▸ TASK REQUIREMENTS: Each line below that includes the word "stock" is to be reported.

::: THE INPUT :::

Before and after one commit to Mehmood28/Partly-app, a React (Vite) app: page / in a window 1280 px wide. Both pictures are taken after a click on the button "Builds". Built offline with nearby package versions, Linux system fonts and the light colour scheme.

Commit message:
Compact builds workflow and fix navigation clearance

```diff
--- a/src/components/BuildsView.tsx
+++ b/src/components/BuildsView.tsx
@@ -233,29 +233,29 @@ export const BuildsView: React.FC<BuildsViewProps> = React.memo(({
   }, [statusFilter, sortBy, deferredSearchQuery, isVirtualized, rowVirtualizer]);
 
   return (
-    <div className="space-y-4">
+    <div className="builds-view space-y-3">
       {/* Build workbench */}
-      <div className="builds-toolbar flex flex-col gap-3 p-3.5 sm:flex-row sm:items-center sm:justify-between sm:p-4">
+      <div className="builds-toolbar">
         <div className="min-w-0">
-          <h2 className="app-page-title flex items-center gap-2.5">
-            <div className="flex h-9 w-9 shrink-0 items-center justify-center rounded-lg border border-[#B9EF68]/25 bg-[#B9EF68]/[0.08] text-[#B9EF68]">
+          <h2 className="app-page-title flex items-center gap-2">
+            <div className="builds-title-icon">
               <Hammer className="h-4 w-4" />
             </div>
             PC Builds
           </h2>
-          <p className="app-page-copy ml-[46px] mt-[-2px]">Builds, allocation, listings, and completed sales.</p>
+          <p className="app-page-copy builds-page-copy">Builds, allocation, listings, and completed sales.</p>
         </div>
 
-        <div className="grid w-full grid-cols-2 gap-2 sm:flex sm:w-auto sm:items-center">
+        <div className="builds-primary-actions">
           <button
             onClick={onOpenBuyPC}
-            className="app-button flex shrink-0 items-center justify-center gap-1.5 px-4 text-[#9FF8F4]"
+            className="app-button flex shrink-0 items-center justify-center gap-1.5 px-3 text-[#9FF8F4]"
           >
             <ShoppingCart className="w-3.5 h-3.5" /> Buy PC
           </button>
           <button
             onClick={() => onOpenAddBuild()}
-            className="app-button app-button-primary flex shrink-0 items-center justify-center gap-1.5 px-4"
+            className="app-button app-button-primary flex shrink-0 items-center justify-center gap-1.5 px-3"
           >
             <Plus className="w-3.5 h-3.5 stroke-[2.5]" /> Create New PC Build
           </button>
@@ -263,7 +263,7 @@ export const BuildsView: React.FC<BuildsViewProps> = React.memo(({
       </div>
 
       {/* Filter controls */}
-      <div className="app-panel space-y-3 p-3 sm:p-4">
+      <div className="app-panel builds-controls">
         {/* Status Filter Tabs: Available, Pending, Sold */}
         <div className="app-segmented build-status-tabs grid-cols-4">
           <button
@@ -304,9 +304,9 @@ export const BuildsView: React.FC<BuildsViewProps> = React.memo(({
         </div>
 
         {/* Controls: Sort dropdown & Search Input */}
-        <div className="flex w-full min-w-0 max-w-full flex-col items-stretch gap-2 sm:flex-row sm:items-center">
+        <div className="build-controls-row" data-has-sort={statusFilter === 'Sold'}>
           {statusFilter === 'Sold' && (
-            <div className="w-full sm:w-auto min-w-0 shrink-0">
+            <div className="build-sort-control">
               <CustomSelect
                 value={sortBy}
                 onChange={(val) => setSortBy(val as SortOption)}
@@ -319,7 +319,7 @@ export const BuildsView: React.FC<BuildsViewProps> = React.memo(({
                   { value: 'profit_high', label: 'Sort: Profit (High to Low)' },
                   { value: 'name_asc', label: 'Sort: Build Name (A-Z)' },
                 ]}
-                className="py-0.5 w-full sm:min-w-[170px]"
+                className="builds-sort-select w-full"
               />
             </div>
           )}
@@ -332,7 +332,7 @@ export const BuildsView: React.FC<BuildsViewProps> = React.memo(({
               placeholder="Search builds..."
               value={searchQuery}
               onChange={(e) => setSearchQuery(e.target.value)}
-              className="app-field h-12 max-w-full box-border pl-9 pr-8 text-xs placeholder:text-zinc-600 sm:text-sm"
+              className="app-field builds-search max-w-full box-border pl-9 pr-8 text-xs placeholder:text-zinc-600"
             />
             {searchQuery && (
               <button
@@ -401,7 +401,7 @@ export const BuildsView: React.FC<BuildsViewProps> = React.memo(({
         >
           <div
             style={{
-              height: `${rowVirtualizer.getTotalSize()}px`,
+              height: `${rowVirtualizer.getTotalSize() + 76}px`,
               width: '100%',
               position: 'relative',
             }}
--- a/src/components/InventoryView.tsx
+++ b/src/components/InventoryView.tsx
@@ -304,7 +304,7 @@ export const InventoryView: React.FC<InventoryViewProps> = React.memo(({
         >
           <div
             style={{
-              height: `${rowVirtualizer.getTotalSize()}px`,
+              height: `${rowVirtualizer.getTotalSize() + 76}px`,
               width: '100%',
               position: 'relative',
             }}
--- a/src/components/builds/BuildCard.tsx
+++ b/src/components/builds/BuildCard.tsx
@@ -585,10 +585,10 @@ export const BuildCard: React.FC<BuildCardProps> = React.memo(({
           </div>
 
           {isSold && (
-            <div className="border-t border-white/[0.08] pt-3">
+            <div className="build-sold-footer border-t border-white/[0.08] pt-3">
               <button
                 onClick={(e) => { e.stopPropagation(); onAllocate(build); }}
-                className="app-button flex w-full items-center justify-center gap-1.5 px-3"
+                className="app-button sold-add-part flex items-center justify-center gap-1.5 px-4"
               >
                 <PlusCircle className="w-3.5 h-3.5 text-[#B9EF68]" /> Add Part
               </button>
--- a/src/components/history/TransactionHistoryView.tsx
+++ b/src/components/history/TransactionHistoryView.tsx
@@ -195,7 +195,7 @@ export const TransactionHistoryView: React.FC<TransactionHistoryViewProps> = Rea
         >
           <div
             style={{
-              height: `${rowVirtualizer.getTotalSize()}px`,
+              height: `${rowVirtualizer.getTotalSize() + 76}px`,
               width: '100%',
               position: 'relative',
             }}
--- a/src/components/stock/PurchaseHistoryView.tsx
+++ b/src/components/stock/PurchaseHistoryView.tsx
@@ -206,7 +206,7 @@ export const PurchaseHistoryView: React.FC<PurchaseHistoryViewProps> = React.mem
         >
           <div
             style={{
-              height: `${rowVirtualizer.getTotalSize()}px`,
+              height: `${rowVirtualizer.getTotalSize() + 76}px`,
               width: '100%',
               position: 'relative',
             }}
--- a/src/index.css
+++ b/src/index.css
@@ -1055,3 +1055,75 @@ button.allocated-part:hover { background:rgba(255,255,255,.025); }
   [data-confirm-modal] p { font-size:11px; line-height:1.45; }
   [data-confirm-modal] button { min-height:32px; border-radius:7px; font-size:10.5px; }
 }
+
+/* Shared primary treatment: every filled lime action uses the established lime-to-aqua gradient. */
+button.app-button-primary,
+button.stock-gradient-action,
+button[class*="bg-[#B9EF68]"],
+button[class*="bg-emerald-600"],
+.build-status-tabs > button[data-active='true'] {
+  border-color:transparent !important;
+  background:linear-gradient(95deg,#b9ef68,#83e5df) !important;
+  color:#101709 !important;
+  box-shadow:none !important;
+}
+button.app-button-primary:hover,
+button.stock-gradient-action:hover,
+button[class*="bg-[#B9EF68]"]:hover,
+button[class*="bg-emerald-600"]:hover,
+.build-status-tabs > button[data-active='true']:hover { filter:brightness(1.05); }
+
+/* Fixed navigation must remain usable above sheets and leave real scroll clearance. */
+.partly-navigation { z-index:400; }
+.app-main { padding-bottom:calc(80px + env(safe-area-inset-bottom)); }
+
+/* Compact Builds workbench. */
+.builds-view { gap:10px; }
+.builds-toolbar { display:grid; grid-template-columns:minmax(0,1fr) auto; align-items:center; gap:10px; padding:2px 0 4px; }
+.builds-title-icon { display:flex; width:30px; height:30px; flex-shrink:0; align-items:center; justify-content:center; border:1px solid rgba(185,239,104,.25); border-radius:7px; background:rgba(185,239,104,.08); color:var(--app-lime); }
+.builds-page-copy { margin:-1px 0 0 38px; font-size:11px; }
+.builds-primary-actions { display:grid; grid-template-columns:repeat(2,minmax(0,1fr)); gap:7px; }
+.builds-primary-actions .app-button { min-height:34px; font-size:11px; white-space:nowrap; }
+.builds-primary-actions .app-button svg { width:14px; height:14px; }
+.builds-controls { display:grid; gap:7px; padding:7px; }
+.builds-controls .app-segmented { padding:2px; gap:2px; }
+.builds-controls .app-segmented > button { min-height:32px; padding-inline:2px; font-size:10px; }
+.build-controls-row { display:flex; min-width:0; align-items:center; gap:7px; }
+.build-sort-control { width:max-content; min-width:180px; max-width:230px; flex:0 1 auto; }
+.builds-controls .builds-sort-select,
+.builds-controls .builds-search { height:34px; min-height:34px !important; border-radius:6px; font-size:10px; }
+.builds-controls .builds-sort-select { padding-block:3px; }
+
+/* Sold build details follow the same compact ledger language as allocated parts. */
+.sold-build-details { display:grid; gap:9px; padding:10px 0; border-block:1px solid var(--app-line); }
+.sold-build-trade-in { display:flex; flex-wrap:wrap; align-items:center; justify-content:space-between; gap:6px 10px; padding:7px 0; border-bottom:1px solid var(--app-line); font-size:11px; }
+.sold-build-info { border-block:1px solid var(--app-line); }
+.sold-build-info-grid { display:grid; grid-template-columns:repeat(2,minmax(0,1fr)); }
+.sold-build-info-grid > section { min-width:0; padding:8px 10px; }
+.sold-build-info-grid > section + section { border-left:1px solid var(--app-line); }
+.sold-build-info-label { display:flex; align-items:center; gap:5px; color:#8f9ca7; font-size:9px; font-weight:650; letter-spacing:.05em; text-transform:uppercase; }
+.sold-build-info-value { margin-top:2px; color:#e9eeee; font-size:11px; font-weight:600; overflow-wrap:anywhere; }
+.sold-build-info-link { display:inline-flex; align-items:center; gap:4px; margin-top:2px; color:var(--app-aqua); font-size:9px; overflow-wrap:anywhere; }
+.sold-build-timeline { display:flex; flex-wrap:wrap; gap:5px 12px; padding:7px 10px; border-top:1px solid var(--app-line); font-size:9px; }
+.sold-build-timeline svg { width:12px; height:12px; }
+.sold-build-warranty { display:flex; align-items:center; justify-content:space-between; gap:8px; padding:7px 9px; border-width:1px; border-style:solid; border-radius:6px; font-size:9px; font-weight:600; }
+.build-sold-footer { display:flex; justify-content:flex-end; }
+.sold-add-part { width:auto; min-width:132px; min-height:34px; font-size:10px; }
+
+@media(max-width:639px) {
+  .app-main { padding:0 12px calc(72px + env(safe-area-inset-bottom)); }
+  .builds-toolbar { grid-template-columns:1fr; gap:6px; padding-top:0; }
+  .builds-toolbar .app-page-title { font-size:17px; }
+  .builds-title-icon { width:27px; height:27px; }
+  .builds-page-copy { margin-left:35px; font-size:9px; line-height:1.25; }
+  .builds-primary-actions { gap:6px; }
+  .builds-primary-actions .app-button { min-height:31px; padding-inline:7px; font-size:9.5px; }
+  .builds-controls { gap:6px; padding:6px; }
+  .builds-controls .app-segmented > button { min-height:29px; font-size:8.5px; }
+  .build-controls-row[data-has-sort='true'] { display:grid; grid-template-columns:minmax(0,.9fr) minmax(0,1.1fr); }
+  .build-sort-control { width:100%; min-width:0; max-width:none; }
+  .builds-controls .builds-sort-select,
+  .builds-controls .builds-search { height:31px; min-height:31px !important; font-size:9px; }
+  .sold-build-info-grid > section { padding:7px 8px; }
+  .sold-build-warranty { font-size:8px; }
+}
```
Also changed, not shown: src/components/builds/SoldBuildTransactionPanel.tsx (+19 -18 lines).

:::

▸ EXERCISE RESULT:
--- a/src/components/stock/PurchaseHistoryView.tsx
+++ b/src/components/stock/PurchaseHistoryView.tsx
+button.stock-gradient-action,
+button.stock-gradient-action:hover,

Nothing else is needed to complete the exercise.